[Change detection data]
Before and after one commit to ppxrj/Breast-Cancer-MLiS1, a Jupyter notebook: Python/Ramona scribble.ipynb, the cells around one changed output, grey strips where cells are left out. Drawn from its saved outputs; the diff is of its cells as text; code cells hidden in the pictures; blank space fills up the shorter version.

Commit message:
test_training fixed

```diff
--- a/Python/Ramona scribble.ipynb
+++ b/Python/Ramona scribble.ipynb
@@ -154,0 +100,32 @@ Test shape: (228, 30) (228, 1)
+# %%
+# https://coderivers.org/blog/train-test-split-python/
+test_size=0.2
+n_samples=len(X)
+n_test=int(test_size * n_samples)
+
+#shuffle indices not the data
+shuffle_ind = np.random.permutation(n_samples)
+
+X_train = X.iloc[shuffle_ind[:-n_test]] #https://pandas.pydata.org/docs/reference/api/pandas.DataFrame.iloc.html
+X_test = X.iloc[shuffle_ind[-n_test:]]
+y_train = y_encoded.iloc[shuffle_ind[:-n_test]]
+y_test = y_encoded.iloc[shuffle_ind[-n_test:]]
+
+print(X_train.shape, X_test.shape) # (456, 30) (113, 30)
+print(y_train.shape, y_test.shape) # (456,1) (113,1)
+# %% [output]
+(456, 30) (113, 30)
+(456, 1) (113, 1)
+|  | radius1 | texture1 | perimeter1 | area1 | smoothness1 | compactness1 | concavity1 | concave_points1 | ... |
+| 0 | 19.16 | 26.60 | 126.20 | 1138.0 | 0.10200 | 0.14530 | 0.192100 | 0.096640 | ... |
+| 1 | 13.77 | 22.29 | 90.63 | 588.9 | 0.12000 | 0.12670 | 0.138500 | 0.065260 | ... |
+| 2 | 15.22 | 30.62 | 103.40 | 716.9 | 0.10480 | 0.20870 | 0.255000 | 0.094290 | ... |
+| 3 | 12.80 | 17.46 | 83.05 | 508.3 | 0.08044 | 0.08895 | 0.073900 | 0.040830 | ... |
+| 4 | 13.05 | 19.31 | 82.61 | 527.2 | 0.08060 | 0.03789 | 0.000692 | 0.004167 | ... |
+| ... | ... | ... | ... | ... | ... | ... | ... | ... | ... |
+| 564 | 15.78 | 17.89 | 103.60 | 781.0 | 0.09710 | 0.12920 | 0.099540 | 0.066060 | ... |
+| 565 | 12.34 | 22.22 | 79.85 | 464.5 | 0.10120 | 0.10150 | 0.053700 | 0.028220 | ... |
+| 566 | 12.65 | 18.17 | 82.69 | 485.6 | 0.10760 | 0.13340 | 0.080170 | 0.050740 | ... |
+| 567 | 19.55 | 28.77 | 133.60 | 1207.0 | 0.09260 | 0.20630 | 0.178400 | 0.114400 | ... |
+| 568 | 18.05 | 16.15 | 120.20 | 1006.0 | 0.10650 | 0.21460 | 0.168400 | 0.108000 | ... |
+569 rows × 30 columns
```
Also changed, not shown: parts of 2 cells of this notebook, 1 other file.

What is required:
The lines above that hold the word "print" are the ones to copy.

Task response:
+print(X_train.shape, X_test.shape) # (456, 30) (113, 30)
+print(y_train.shape, y_test.shape) # (456,1) (113,1)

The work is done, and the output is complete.